_INFORMATION SHOWN_

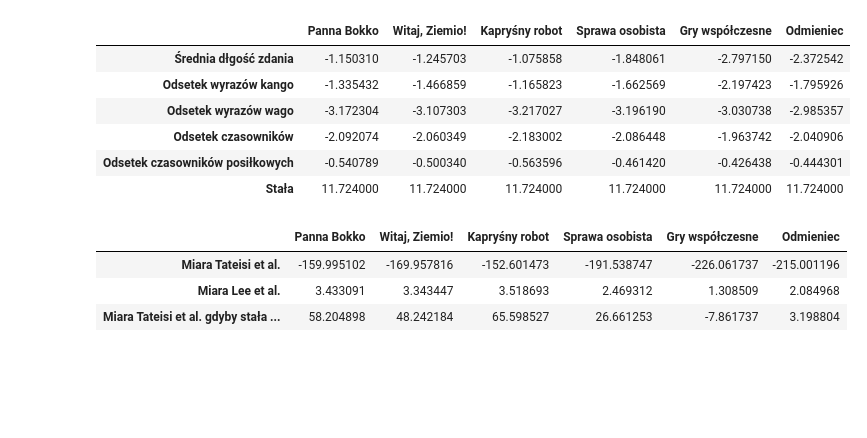
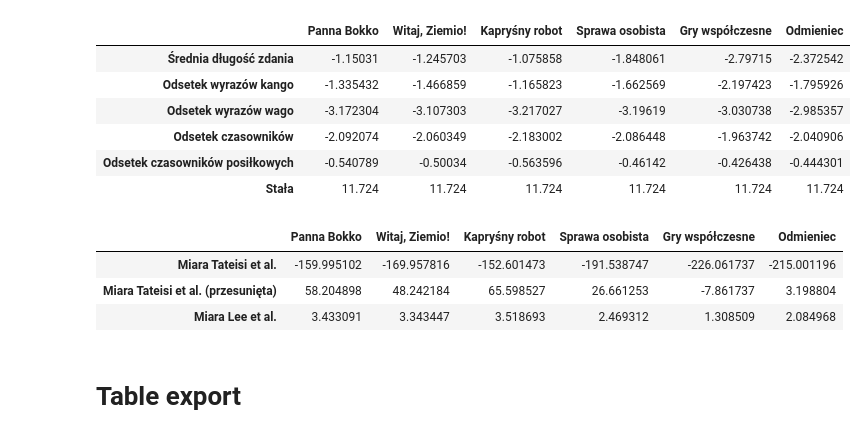
Before and after one commit to Sig00rd/thesis-research, a Jupyter notebook: data & results analysis & presentation.ipynb, the cells around one changed output. Cells and saved outputs as stored; diff of their text form; code cells hidden in the pictures; blank space fills up the shorter version.

```diff
--- a/data & results analysis & presentation.ipynb
+++ b/data & results analysis & presentation.ipynb
@@ -26,6 +27,6 @@ scores = {
     'tatform': {title: tatform[title]['score'] for title in titles},
     'leeform': {title: leeform[title]['score'] for title in titles}
          }
-scores['tatform with plus constant'] = {
-    title: scores['tatform'][title] +2*109.1 for title in scores['tatform']
+scores['tatform with positive constant weight'] = {
+    title: scores['tatform'][title]+2*109.1 for title in scores['tatform']
 }
@@ -34,7 +69,7 @@ tatform_factors_df = pd.DataFrame.from_dict(tatform_factors)
 tatform_weighted_factors_df = pd.DataFrame.from_dict(tatform_weighted_factors)
 leeform_factors_df = pd.DataFrame.from_dict(leeform_factors)
 leeform_weighted_factors_df = pd.DataFrame.from_dict(leeform_weighted_factors)
-score_df = pd.DataFrame.from_dict(scores, orient='index')
+score_df = pd.DataFrame.from_dict(scores, orient='index').reindex(['tatform', 'tatform with positive constant weight', 'leeform'])
 # %%
 titles_translations = {
     'Polish': {
@@ -84,7 +119,7 @@ tatform_factors_translations = {
 }
 leeform_factors_translations = {
     'Polish': {
-        'MEAN SENTENCE LENGTH': 'Średnia dłgość zdania',
+        'MEAN SENTENCE LENGTH': 'Średnia długość zdania',
         'KANGO PROPORTION': 'Odsetek wyrazów kango',
         'WAGO PROPORTION': 'Odsetek wyrazów wago',
         'VERB PROPORTION': 'Odsetek czasowników',
@@ -104,14 +139,21 @@ metric_names_translations = {
     'Polish': {
         'tatform': 'Miara Tateisi et al.',
         'leeform': 'Miara Lee et al.',
-        'tatform with plus constant': 'Miara Tateisi et al. gdyby stała miała dodatnią wagę'
+        'tatform with positive constant weight': 'Miara Tateisi et al. (przesunięta)'
     },
     'English': {
         'tatform': 'Tateisi et al. metric',
         'leeform': 'Lee et al. metric',
-        'tatform with plus constant': 'Tateisi et al. metric if constant had positive weight'
+        'tatform with positive constant weight': 'Tateisi et al. metric (shifted)'
     }
 }
+
+translations_dicts = [titles_translations, tatform_factors_translations, leeform_factors_translations, metric_names_translations]
+all_translations = {'Polish': {}, 'English': {}}
+for lang in all_translations.keys():
+    for d in translations_dicts:
+        for k, val in d[lang].items():
+            all_translations[lang].update({k: val})
 # %%
 def translate(translated: str, dataframe: pd.DataFrame, language: str) -> None:
     if translated == 'tatform':
@@ -246,20 +288,22 @@ dfs['leeform factors']['non-weighted']['Polish']
 # %%
-dfs['leeform factors']['weighted']['Polish']
+dfs['leeform factors']['weighted']['Polish'][:-2]
 # %% [output]
 |  | Panna Bokko | Witaj, Ziemio! | Kapryśny robot | Sprawa osobista | Gry współczesne | Odmieniec |
-| Średnia dłgość zdania | -1.150310 | -1.245703 | -1.075858 | -1.848061 | -2.797150 | -2.372542 |
+| Średnia długość zdania | -1.15031 | -1.245703 | -1.075858 | -1.848061 | -2.79715 | -2.372542 |
 | Odsetek wyrazów kango | -1.335432 | -1.466859 | -1.165823 | -1.662569 | -2.197423 | -1.795926 |
-| Odsetek wyrazów wago | -3.172304 | -3.107303 | -3.217027 | -3.196190 | -3.030738 | -2.985357 |
+| Odsetek wyrazów wago | -3.172304 | -3.107303 | -3.217027 | -3.19619 | -3.030738 | -2.985357 |
 | Odsetek czasowników | -2.092074 | -2.060349 | -2.183002 | -2.086448 | -1.963742 | -2.040906 |
-| Odsetek czasowników posiłkowych | -0.540789 | -0.500340 | -0.563596 | -0.461420 | -0.426438 | -0.444301 |
-| Stała | 11.724000 | 11.724000 | 11.724000 | 11.724000 | 11.724000 | 11.724000 |
+| Odsetek czasowników posiłkowych | -0.540789 | -0.50034 | -0.563596 | -0.46142 | -0.426438 | -0.444301 |
+| Stała | 11.724 | 11.724 | 11.724 | 11.724 | 11.724 | 11.724 |
 # %%
 dfs['score']['Polish']
 # %% [output]
 |  | Panna Bokko | Witaj, Ziemio! | Kapryśny robot | Sprawa osobista | Gry współczesne | Odmieniec |
 | Miara Tateisi et al. | -159.995102 | -169.957816 | -152.601473 | -191.538747 | -226.061737 | -215.001196 |
+| Miara Tateisi et al. (przesunięta) | 58.204898 | 48.242184 | 65.598527 | 26.661253 | -7.861737 | 3.198804 |
 | Miara Lee et al. | 3.433091 | 3.343447 | 3.518693 | 2.469312 | 1.308509 | 2.084968 |
-| Miara Tateisi et al. gdyby stała ... | 58.204898 | 48.242184 | 65.598527 | 26.661253 | -7.861737 | 3.198804 |
+# %% [markdown]
+# Table export
 # %%
 # https://stackoverflow.com/a/63387275
 # how2 get images out of dataframes
```
Also changed, not shown: parts of 22 cells of this notebook, 15 other files.
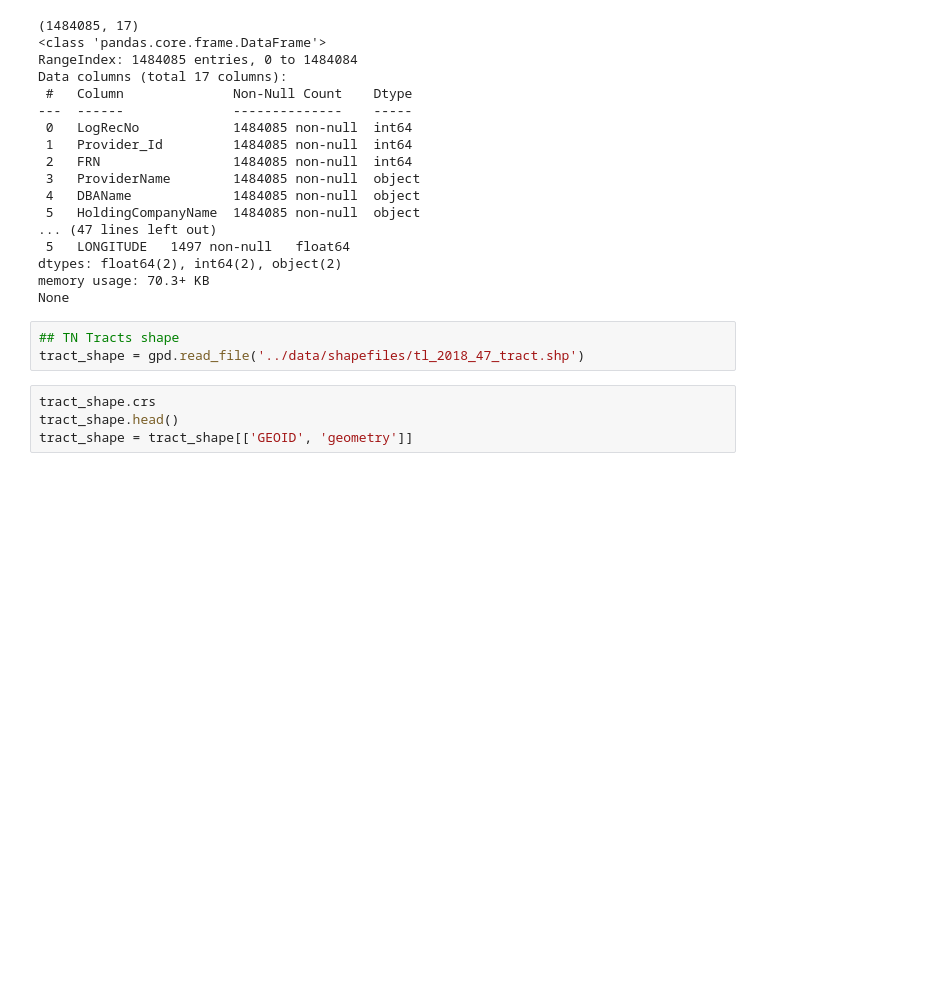
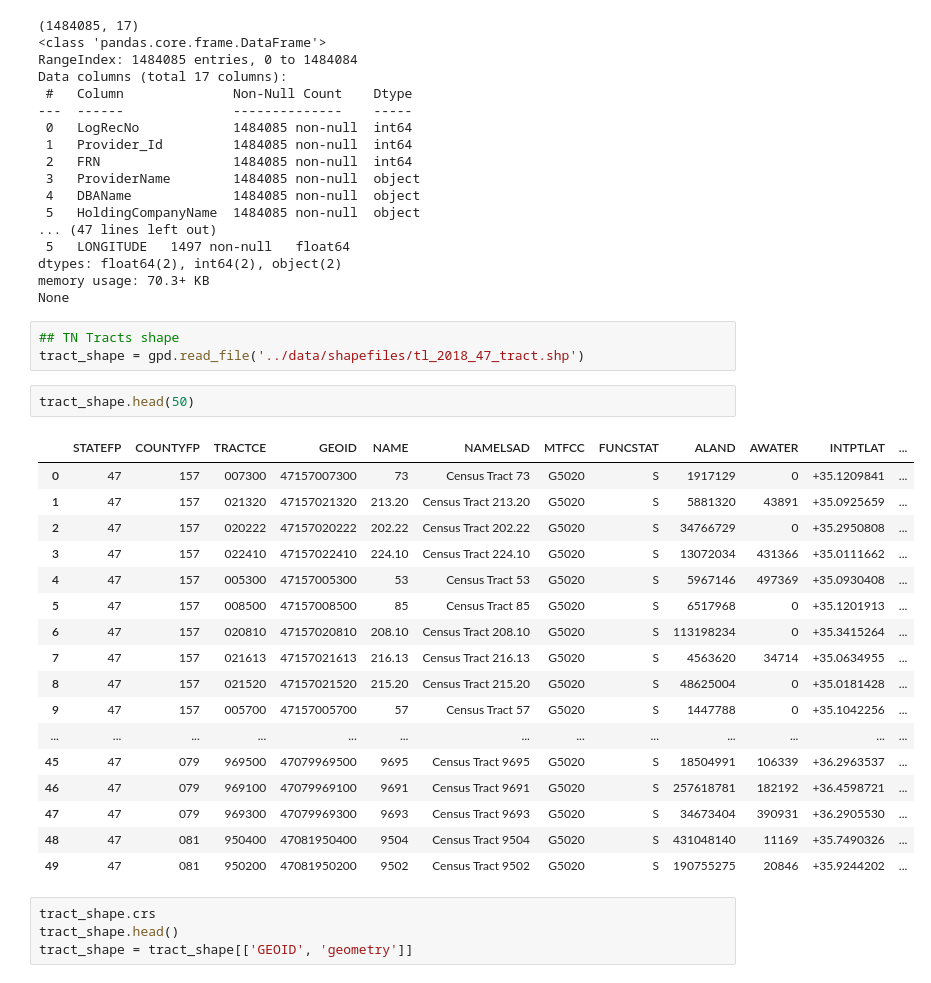
Before and after one commit to KYandow/Broadband-Coverage-TN-NSS-Capstone, a Jupyter notebook: notebooks/FCC Data - Explore & Prep for Analysis.ipynb, the cells around one changed output. Drawn from its saved outputs; the diff is of its cells as text; blank space fills up the shorter version.

```diff
--- a/notebooks/FCC Data - Explore & Prep for Analysis.ipynb
+++ b/notebooks/FCC Data - Explore & Prep for Analysis.ipynb
@@ -64,6 +64,26 @@ None
 # %%
 ## TN Tracts shape
 tract_shape = gpd.read_file('../data/shapefiles/tl_2018_47_tract.shp')
+# %%
+tract_shape.head(50)
+# %% [output]
+|  | STATEFP | COUNTYFP | TRACTCE | GEOID | NAME | NAMELSAD | MTFCC | FUNCSTAT | ALAND | AWATER | INTPTLAT | ... |
+| 0 | 47 | 157 | 007300 | 47157007300 | 73 | Census Tract 73 | G5020 | S | 1917129 | 0 | +35.1209841 | ... |
+| 1 | 47 | 157 | 021320 | 47157021320 | 213.20 | Census Tract 213.20 | G5020 | S | 5881320 | 43891 | +35.0925659 | ... |
+| 2 | 47 | 157 | 020222 | 47157020222 | 202.22 | Census Tract 202.22 | G5020 | S | 34766729 | 0 | +35.2950808 | ... |
+| 3 | 47 | 157 | 022410 | 47157022410 | 224.10 | Census Tract 224.10 | G5020 | S | 13072034 | 431366 | +35.0111662 | ... |
+| 4 | 47 | 157 | 005300 | 47157005300 | 53 | Census Tract 53 | G5020 | S | 5967146 | 497369 | +35.0930408 | ... |
+| 5 | 47 | 157 | 008500 | 47157008500 | 85 | Census Tract 85 | G5020 | S | 6517968 | 0 | +35.1201913 | ... |
+| 6 | 47 | 157 | 020810 | 47157020810 | 208.10 | Census Tract 208.10 | G5020 | S | 113198234 | 0 | +35.3415264 | ... |
+| 7 | 47 | 157 | 021613 | 47157021613 | 216.13 | Census Tract 216.13 | G5020 | S | 4563620 | 34714 | +35.0634955 | ... |
+| 8 | 47 | 157 | 021520 | 47157021520 | 215.20 | Census Tract 215.20 | G5020 | S | 48625004 | 0 | +35.0181428 | ... |
+| 9 | 47 | 157 | 005700 | 47157005700 | 57 | Census Tract 57 | G5020 | S | 1447788 | 0 | +35.1042256 | ... |
+| ... | ... | ... | ... | ... | ... | ... | ... | ... | ... | ... | ... | ... |
+| 45 | 47 | 079 | 969500 | 47079969500 | 9695 | Census Tract 9695 | G5020 | S | 18504991 | 106339 | +36.2963537 | ... |
+| 46 | 47 | 079 | 969100 | 47079969100 | 9691 | Census Tract 9691 | G5020 | S | 257618781 | 182192 | +36.4598721 | ... |
+| 47 | 47 | 079 | 969300 | 47079969300 | 9693 | Census Tract 9693 | G5020 | S | 34673404 | 390931 | +36.2905530 | ... |
+| 48 | 47 | 081 | 950400 | 47081950400 | 9504 | Census Tract 9504 | G5020 | S | 431048140 | 11169 | +35.7490326 | ... |
+| 49 | 47 | 081 | 950200 | 47081950200 | 9502 | Census Tract 9502 | G5020 | S | 190755275 | 20846 | +35.9244202 | ... |
 # %%
 tract_shape.crs
 tract_shape.head()
```
Also changed, not shown: parts of 41 cells of this notebook, 7 other files.
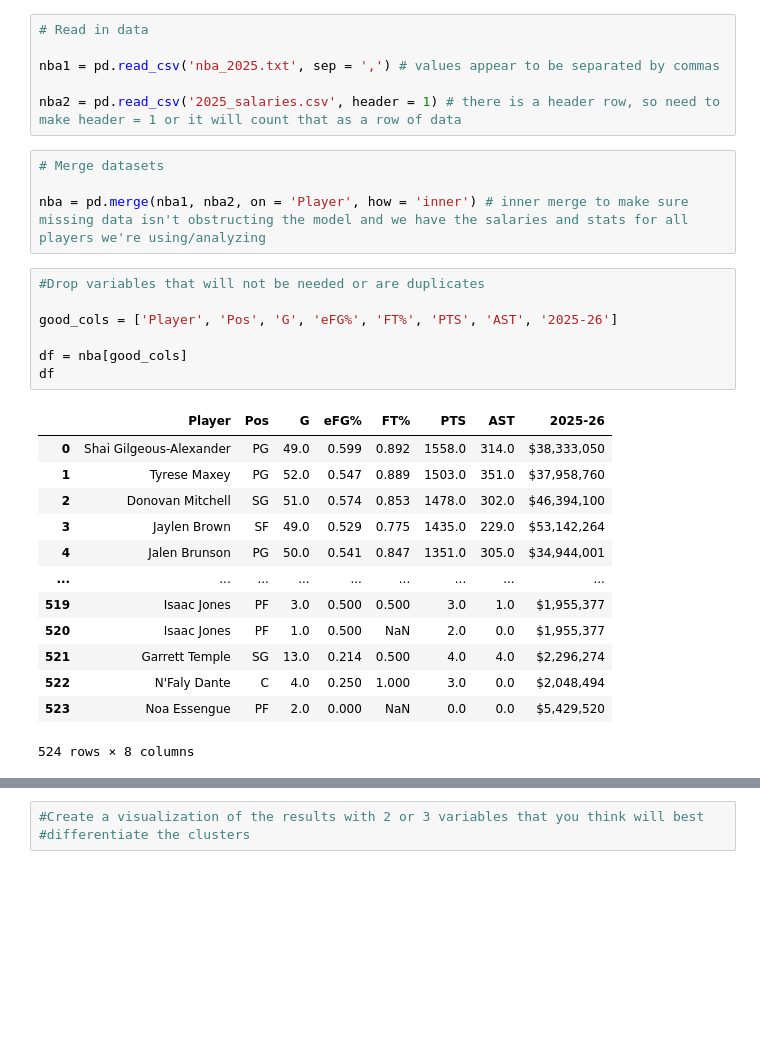
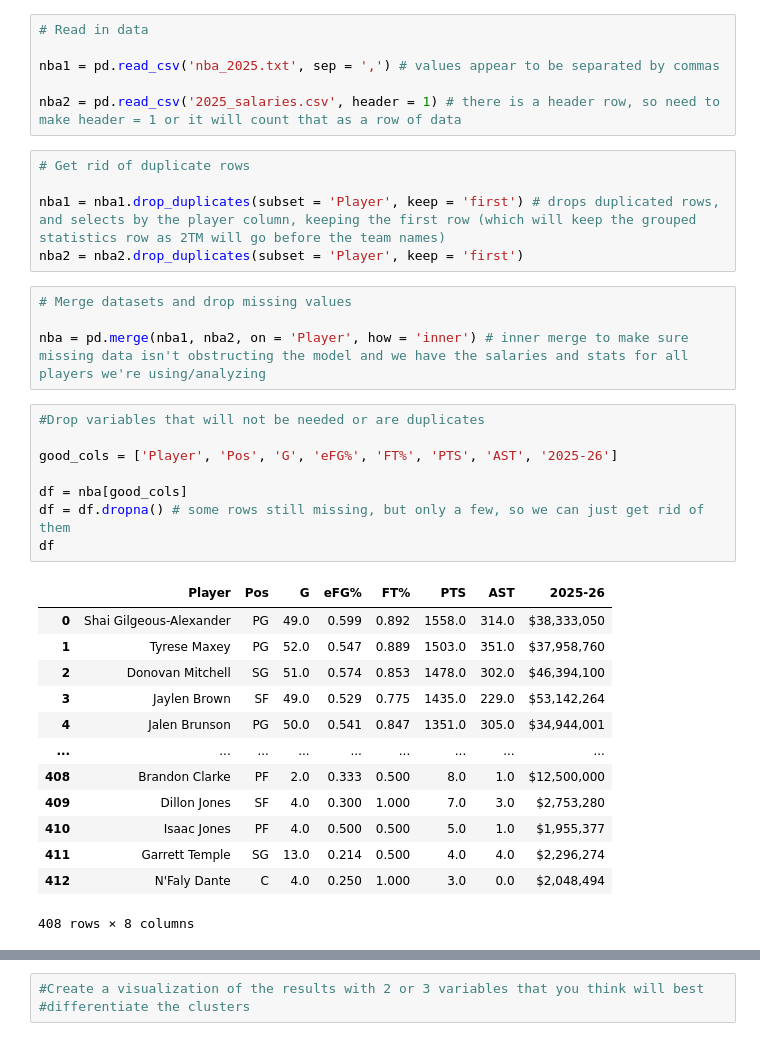
Before and after one commit to nhorton06/week_6, a Jupyter notebook: Lab-Clustering.ipynb, the cells around one changed output, grey strips where cells are left out. Cells and saved outputs as stored; diff of their text form; blank space fills up the shorter version.

```diff
--- a/Lab-Clustering.ipynb
+++ b/Lab-Clustering.ipynb
@@ -44,31 +45,37 @@ import matplotlib.pyplot as plt
 nba1 = pd.read_csv('nba_2025.txt', sep = ',') # values appear to be separated by commas
 
 nba2 = pd.read_csv('2025_salaries.csv', header = 1) # there is a header row, so need to make header = 1 or it will count that as a row of data
+# %%
+# Get rid of duplicate rows
+
+nba1 = nba1.drop_duplicates(subset = 'Player', keep = 'first') # drops duplicated rows, and selects by the player column, keeping the first row (which will keep the grouped statistics row as 2TM will go before the team names)
+nba2 = nba2.drop_duplicates(subset = 'Player', keep = 'first')
 # %%
-# Merge datasets
+# Merge datasets and drop missing values
 
 nba = pd.merge(nba1, nba2, on = 'Player', how = 'inner') # inner merge to make sure missing data isn't obstructing the model and we have the salaries and stats for all players we're using/analyzing
 # %%
 #Drop variables that will not be needed or are duplicates
 
 good_cols = ['Player', 'Pos', 'G', 'eFG%', 'FT%', 'PTS', 'AST', '2025-26']
 
 df = nba[good_cols]
+df = df.dropna() # some rows still missing, but only a few, so we can just get rid of them
 df
 # %% [output]
 |  | Player | Pos | G | eFG% | FT% | PTS | AST | 2025-26 |
 | 0 | Shai Gilgeous-Alexander | PG | 49.0 | 0.599 | 0.892 | 1558.0 | 314.0 | $38,333,050 |
 | 1 | Tyrese Maxey | PG | 52.0 | 0.547 | 0.889 | 1503.0 | 351.0 | $37,958,760 |
 | 2 | Donovan Mitchell | SG | 51.0 | 0.574 | 0.853 | 1478.0 | 302.0 | $46,394,100 |
 | 3 | Jaylen Brown | SF | 49.0 | 0.529 | 0.775 | 1435.0 | 229.0 | $53,142,264 |
 | 4 | Jalen Brunson | PG | 50.0 | 0.541 | 0.847 | 1351.0 | 305.0 | $34,944,001 |
 | ... | ... | ... | ... | ... | ... | ... | ... | ... |
-| 519 | Isaac Jones | PF | 3.0 | 0.500 | 0.500 | 3.0 | 1.0 | $1,955,377 |
-| 520 | Isaac Jones | PF | 1.0 | 0.500 | NaN | 2.0 | 0.0 | $1,955,377 |
-| 521 | Garrett Temple | SG | 13.0 | 0.214 | 0.500 | 4.0 | 4.0 | $2,296,274 |
-| 522 | N'Faly Dante | C | 4.0 | 0.250 | 1.000 | 3.0 | 0.0 | $2,048,494 |
-| 523 | Noa Essengue | PF | 2.0 | 0.000 | NaN | 0.0 | 0.0 | $5,429,520 |
+| 408 | Brandon Clarke | PF | 2.0 | 0.333 | 0.500 | 8.0 | 1.0 | $12,500,000 |
+| 409 | Dillon Jones | SF | 4.0 | 0.300 | 1.000 | 7.0 | 3.0 | $2,753,280 |
+| 410 | Isaac Jones | PF | 4.0 | 0.500 | 0.500 | 5.0 | 1.0 | $1,955,377 |
+| 411 | Garrett Temple | SG | 13.0 | 0.214 | 0.500 | 4.0 | 4.0 | $2,296,274 |
+| 412 | N'Faly Dante | C | 4.0 | 0.250 | 1.000 | 3.0 | 0.0 | $2,048,494 |
-524 rows × 8 columns
+408 rows × 8 columns
 # %%
 # Slightly alter some columns for use
 
```
Also changed, not shown: parts of 6 cells of this notebook.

_DIRECTIONS_
Only lines containing "index" belong in the answer; copy every such line from the records.

_RESULT FOR THIS TASK_
-score_df = pd.DataFrame.from_dict(scores, orient='index')
+score_df = pd.DataFrame.from_dict(scores, orient='index').reindex(['tatform', 'tatform with positive constant weight', 'leeform'])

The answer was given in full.